Worlds collided for me today when I saw sexy, sporty, sophisticated Michelle Wie in a television advertisement for Kia automobiles.
Why did that strike me as so unusual, you ask?
Well, it’s just that Michelle Wie, a Korean-American who plays what has become a decidedly American womens sport now dominated by Koreans was advertising for a Korean brand made from Korean parts assembled in America.
Whether you can follow all of that or not, it doesn’t matter. What does matter is the continual melding of what used to be disparate companies and nations into a truly global economy.
We see it every day on the television, online and in print. Many times, the brands don’t even make it apparent where they’re based, and we don’t take the time to look behind the scenes.
But that doesn’t matter, either. The point is, that barriers are coming down. Through technology, more rapid access to information and the blurring and blending of cultural lines, it doesn’t even necessarily mean a whole lot whether a Volkswagen is German or a Chrysler is American. In fact, they are as much Canadian and Italian, respectfully.
National labels are meant for food and beverages. Give me a Gruyere cheese. That’s fine.
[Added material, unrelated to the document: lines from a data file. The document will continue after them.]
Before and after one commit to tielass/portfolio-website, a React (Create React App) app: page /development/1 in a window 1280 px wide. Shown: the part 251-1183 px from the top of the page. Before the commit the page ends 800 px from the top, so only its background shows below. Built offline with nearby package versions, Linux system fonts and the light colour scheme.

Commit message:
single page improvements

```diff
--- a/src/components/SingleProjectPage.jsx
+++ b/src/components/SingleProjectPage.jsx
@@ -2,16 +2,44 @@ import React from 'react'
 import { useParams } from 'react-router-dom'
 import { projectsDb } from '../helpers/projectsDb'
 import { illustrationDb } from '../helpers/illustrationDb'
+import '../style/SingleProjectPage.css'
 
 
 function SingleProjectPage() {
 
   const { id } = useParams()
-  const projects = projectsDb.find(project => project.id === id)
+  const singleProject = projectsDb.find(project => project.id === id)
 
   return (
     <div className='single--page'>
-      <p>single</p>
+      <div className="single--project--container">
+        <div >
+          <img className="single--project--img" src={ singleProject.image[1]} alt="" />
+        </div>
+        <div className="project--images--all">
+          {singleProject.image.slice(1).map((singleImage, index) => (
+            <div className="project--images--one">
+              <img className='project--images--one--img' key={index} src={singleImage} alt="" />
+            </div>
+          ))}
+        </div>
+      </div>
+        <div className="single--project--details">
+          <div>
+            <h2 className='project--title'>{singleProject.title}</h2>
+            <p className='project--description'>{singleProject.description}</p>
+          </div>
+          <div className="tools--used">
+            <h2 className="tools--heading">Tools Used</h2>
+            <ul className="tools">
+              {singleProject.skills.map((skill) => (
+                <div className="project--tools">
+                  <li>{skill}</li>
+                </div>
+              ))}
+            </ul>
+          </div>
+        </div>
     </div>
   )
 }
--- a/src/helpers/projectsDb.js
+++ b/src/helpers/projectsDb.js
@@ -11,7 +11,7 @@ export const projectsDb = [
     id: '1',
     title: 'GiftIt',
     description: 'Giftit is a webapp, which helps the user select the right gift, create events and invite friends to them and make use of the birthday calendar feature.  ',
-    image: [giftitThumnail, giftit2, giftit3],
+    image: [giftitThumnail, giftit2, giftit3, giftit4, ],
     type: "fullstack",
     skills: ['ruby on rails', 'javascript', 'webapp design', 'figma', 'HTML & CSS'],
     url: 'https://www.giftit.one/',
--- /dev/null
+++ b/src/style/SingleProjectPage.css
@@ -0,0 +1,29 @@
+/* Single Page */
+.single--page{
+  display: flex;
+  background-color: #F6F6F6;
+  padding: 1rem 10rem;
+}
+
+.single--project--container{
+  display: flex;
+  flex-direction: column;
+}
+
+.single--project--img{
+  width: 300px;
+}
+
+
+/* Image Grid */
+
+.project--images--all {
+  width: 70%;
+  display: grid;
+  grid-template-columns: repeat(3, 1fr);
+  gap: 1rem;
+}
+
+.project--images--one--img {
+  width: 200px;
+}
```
Other than that, brand nationalism is for a bygone era.
If brands like Kia can start making a name for themselves based on quality and the personification of a winner like Michelle Wie, then doesn’t it make more sense to build your small business brand on characteristics, rather than country lines?